For years, Ambedkar waged a singular and lonely battle against India’s brahminical and higher-caste political establishment, which included Mahatma Gandhi, who resisted Ambedkar’s effort to formalize and codify a separate identity for lower-caste Hindus.
Nonetheless, Ambedkar became Law Minister in the first government of independent India, and chairman of the committee which drafted the Indian constitution, and was able to modify Gandhian attempts to influence India’s polity.
In the final stage of his life Ambedkar distanced himself from politics and sought solace in Buddhism, to which he converted a short while before his death.
Jaffrelot’s major new book focuses on the three key areas that are central to a full understanding of India’s pioneering Dalit-Ambedkar as social theorist, Ambedkar as statesman and politician; and Ambedkar as an opponent of caste Hinduism and advocate of Buddhism as a method of release from Hindu social oppression. In each case, Jaffrelot argues, Ambedkar was the first to forge new political, symbolic, and emotively powerful strategies for Dalits. These not only proved effective in Ambedkar’s own lifetime, they resonate powerfully even today.
A work of the first importance which will find a wide and appreciative readership, both within the academy and outside it. It is a subtle, thoughtful and above all well-rounded study which nicely balances the personal and the historical, the intellectual and the political, to give us what we haven’t had so far (and yet so badly need)-a multidimensional portrait of this extraordinary and under-appreciated figure.

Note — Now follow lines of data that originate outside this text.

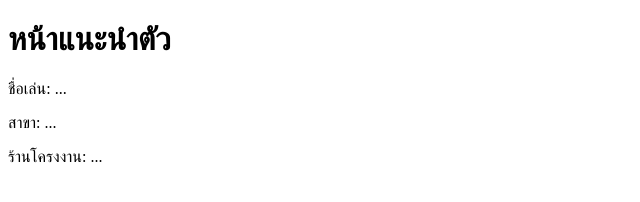
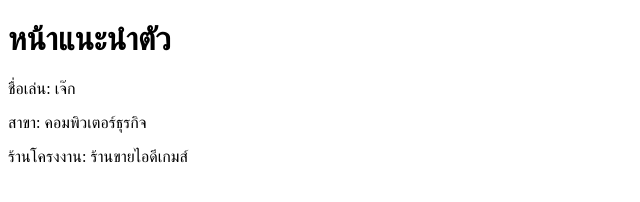
Before and after one commit to avocadocpp-droid/mobile-week02, a plain HTML site: page index.html in a window 1280 px wide. Shown: the whole page, without its empty margins (0-640 px from the left). Drawn offline with Linux system fonts and the light colour scheme.

Commit message:
แก้ชื่อเล่น

```diff
--- a/index.html
+++ b/index.html
@@ -3,8 +3,8 @@
 <head><meta charset="UTF-8"><title>week02</title></head>
 <body>
 <h1>หน้าแนะนำตัว</h1>
-<p>ชื่อเล่น: ...</p>
-<p>สาขา: ...</p>
-<p>ร้านโครงงาน: ...</p>
+<p>ชื่อเล่น: เจ๊ก</p>
+<p>สาขา: คอมพิวเตอร์ธุรกิจ</p>
+<p>ร้านโครงงาน: ร้านขายไอดีเกมส์</p>
 </body>
 </html>
```
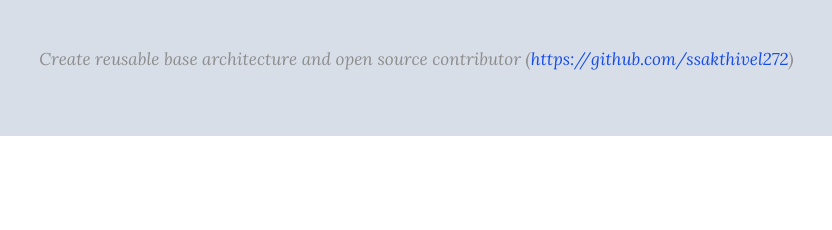
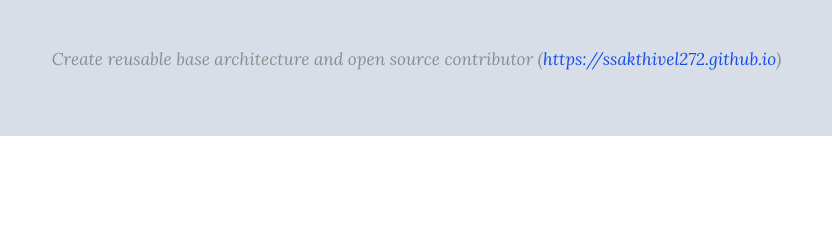
Before and after one commit to ssakthivel272/ssakthivel272.github.io, a plain HTML site: page index.html in a window 1280 px wide. Shown: the part 3471-3701 px from the top of the page, 219-1051 px from the left. Drawn offline with Linux system fonts and the light colour scheme; files whose address does not match are found by name.

Commit message:
Link update this code

```diff
--- a/index.html
+++ b/index.html
@@ -317,7 +317,7 @@
                         <small class="mbr-section-subtitle">
                             <div class="col-xs-12 lead">
                                 Create reusable base architecture and open source contributor (<a style="color: rgb(21, 76, 232);"
-                                    href="https://github.com/ssakthivel272" target="_blank">https://github.com/ssakthivel272</a>)
+                                    href="https://ssakthivel272.github.io" target="_blank">https://ssakthivel272.github.io</a>)
                                 &nbsp;</div>
                     </div></small>
                 </div>
```
Also changed, not shown: assets/images/app-showcase.gif (deleted), assets/images/app-showcase1.png (deleted), assets/images/image123.jpg (deleted), assets/images/interface-screenshot16.jpg (deleted), assets/images/interface-screenshot17.jpg (deleted), assets/images/interface-screenshot18.jpg (deleted), assets/images/interface-screenshot19.jpg (deleted), assets/images/interface-screenshot20.jpg (deleted), assets/images/logo.png (deleted), assets/images/row4.png (deleted), assets/images/row5_1.jpg (deleted), assets/images/row5_2.jpg (deleted), assets/images/row5_3.jpg (deleted), assets/images/row5_4.jpg (deleted).
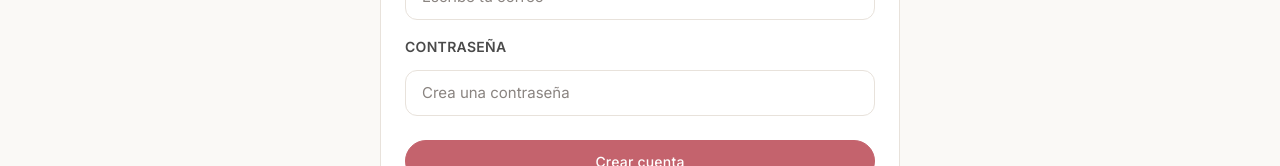
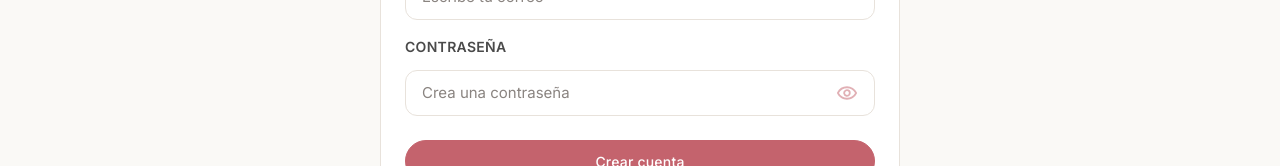
Before and after one commit to MariaMunozDeveloper/Cookee_front_remoto, an Angular app: page /register in a window 1280 px wide. Shown: the part 602-768 px from the top of the page. Built offline with nearby package versions, Linux system fonts and the light colour scheme; a web font is replaced by a local one.

Commit message:
reducir footer

```diff
--- a/src/app/components/auth/login/login.css
+++ b/src/app/components/auth/login/login.css
@@ -100,3 +100,8 @@
 .password-toggle:hover .password-toggle-icon {
   opacity: 1;
 }
+
+.password-wrapper .input-base {
+  width: 100%;
+  padding-right: 44px;
+}
--- a/src/app/components/auth/register/register.css
+++ b/src/app/components/auth/register/register.css
@@ -64,3 +64,29 @@
   font-size: 13px;
   color: #e74c3c;
 }
+
+.password-wrapper {
+  position: relative;
+}
+
+.password-toggle {
+  position: absolute;
+  top: 50%;
+  right: 12px;
+  transform: translateY(-50%);
+  background: none;
+  border: none;
+  cursor: pointer;
+  color: var(--color-muted);
+}
+
+.password-toggle-icon {
+  width: 20px;
+  height: 20px;
+  object-fit: contain;
+  opacity: 0.5;
+}
+
+.password-toggle:hover .password-toggle-icon {
+  opacity: 1;
+}
--- a/src/app/components/auth/register/register.html
+++ b/src/app/components/auth/register/register.html
@@ -92,7 +92,17 @@
 
           <div class="form-group">
             <label class="form-label">Contraseña</label>
-            <input type="password" class="input-base" formControlName="password" placeholder="Crea una contraseña"/>
+            <div class="password-wrapper">
+              <input
+                [type]="showPassword ? 'text' : 'password'"
+                class="input-base"
+                formControlName="password"
+                placeholder="Crea una contraseña"/>
+              <button type="button" class="password-toggle" (click)="togglePassword()">
+                <img [src]="showPassword ? 'icons/ojo_blocked.svg' : 'icons/ojo.svg'"
+                     class="password-toggle-icon" alt="ver contraseña"/>
+              </button>
+            </div>
 
             @if (registerForm.get('password')?.touched) {
             <div class="form-error">
--- a/src/app/components/auth/register/register.ts
+++ b/src/app/components/auth/register/register.ts
@@ -18,6 +18,8 @@ export class RegisterComponent {
   private readonly userService: UserService = inject(UserService);
   private readonly formBuilder: FormBuilder = inject(FormBuilder);
   private readonly router: Router = inject(Router);
+
+  showPassword: boolean = false;
 
   registerForm: FormGroup = this.formBuilder.group({
     name: ['', [Validators.required, FormValidators.notOnlyWhiteSpace]],
@@ -66,4 +68,8 @@ export class RegisterComponent {
       }
     });
   }
+
+  togglePassword(): void {
+    this.showPassword = !this.showPassword;
+  }
 }
--- a/src/app/components/structure/navbar/navbar.css
+++ b/src/app/components/structure/navbar/navbar.css
@@ -281,6 +281,12 @@
   width: 100%;
 }
 
+.navbar-mobile-user .people-nick-wrap {
+  display: flex;
+  align-items: center;
+  gap: 4px;
+}
+
 @media (max-width: 768px) {
   .navbar-menu { display: none; }
   .navbar-actions { display: none; }
--- a/src/app/components/structure/navbar/navbar.html
+++ b/src/app/components/structure/navbar/navbar.html
@@ -67,7 +67,12 @@
       }
       <div class="navbar-mobile-user-info">
         <p class="navbar-mobile-user-name">{{ identity.name }} {{ identity.surname }}</p>
-        <p class="navbar-mobile-user-nick">&#64;{{ identity.nick }}</p>
+        <div class="people-nick-wrap">
+          <span class="navbar-mobile-user-nick">&#64;{{ identity.nick }}</span>
+          @if (identity?.role === 'ROLE_VERIFIED' || identity?.role === 'ROLE_ADMIN') {
+          <img src="icons/verificar.svg" class="verified-icon" alt="verificado"/>
+          }
+        </div>
       </div>
     </a>
     <hr class="navbar-mobile-divider"/>
```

A very valuable addition to the literature. Jaffrelot’s viewpoint is both fresh and very knowledgeable. He brings a political scientist’s expertise to Ambedkar’s actions which is not duplicated in other work. In addition he considers Ambedkar’s thought in an evolutionary perspective, keeping in mind the constant of his pragmatism.
INTRODUCTION-THE FIRST DALIT LEADER OF INDIA
Maharashtra between Social Reform and anti-Brahmin Mobilisation
Maharashtra and its socio-political system
The questioning of the social order during the nineteenth century
Ambedkar-Son of a Mahar Soldier
Mahars, first of the last
The family environment-the army and Western education under princely patronage
Analyzing and Ethnicising Caste to Eradicate it More Effectively
Inventing a golden age for the lower castes-the prestige of autochthony
How to resist Sanskritisation?
In the Political Arena, against Gandhi
Reserved seats or separate electorates?
Arm wrestling with Gandhi and the Poona Pact
Ambedkar and the Arya Samaj
Searching for an Electoral Strategy
The ILP, or how to defend workers without being a Marxist
The Scheduled Castes Federation and caste Politics
>From the SCF to the RPI-a return to the ILP?
Opposition or Collaboration? Ambedkar’s Pragmatism and Resilience
The British-objective allies?
Ambedkar, a Dalit leader in the establishment of post -1947 India
Shaping the Indian Constitution
The False Manu
The revenge on Gandhi of a westernized democrat
The Hindu Code Bill and the break with Nehru
The Solution of Conversion
Conversion, a strategy of social emancipation?
The choice of Buddhism as an egalitarian creed
The Impact and Relevance of Ambedkar Today
The target of Gandhians and Hindu nationalists
Collaborator with the British and gravedigger of social reform?
The political legacy of Ambedkar-posterity or treason?